◆ Your task
In the material beneath, how many lines contain the word "this"? Give the count alone.

■ ■ ■ ■ ■ ■ ■

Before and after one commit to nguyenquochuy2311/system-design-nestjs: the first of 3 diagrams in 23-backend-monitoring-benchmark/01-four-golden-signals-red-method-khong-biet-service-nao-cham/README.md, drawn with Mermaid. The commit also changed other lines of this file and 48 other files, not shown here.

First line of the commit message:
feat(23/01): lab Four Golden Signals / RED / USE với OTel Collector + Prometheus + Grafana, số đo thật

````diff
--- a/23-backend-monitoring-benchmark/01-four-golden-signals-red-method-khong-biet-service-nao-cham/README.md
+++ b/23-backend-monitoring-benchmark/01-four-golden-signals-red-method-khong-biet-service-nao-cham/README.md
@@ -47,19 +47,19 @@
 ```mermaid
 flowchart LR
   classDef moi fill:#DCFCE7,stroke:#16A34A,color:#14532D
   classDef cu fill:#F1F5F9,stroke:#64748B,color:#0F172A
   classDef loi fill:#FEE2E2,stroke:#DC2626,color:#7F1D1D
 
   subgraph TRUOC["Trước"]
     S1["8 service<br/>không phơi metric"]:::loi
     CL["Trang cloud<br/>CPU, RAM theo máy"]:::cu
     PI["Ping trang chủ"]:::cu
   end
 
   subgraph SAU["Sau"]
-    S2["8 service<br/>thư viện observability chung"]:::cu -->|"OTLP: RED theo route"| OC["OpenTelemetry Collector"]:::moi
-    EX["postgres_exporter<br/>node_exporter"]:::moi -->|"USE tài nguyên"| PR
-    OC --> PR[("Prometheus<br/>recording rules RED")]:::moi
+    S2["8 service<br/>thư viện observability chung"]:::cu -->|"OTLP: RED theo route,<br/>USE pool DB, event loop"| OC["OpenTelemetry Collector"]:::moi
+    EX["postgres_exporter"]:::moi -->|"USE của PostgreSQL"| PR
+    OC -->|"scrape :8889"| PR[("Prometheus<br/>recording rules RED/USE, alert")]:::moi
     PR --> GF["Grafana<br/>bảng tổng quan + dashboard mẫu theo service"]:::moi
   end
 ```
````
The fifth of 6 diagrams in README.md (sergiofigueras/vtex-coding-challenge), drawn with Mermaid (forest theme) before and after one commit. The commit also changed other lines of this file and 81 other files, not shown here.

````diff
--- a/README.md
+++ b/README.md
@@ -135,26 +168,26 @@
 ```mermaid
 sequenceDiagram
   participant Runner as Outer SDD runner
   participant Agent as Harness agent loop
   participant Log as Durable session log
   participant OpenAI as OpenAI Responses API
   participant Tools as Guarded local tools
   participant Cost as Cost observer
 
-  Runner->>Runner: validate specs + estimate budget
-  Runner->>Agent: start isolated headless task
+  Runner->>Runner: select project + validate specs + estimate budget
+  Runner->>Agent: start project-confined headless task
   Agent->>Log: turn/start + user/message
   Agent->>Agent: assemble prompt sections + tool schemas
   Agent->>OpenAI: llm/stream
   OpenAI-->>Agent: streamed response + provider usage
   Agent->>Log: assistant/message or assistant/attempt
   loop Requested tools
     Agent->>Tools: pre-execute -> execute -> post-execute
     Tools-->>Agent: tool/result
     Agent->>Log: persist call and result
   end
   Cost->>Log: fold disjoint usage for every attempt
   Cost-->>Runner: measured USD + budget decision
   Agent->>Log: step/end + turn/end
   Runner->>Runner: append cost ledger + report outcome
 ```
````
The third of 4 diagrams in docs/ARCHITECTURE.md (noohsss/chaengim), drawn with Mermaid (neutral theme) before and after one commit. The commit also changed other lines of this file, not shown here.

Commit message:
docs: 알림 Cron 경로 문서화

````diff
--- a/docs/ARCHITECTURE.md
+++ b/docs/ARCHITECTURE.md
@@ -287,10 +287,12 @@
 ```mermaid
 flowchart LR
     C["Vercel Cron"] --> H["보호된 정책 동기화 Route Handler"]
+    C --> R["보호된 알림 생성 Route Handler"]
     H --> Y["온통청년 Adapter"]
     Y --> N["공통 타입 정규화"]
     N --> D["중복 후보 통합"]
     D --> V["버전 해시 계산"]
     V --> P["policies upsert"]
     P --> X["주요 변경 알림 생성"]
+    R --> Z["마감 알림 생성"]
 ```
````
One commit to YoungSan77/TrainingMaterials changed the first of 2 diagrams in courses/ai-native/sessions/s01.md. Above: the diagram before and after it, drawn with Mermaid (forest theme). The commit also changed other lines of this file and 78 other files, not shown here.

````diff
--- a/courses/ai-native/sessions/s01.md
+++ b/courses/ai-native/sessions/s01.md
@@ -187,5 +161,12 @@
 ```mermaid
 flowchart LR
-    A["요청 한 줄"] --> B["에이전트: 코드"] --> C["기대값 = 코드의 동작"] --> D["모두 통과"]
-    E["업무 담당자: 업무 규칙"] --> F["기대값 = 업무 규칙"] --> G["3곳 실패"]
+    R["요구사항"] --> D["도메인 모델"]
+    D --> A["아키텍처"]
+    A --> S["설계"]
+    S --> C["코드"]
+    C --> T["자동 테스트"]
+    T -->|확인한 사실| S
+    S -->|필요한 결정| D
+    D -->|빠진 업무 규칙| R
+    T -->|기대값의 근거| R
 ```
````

■ ■ ■ ■ ■ ■ ■

◆ Reply
4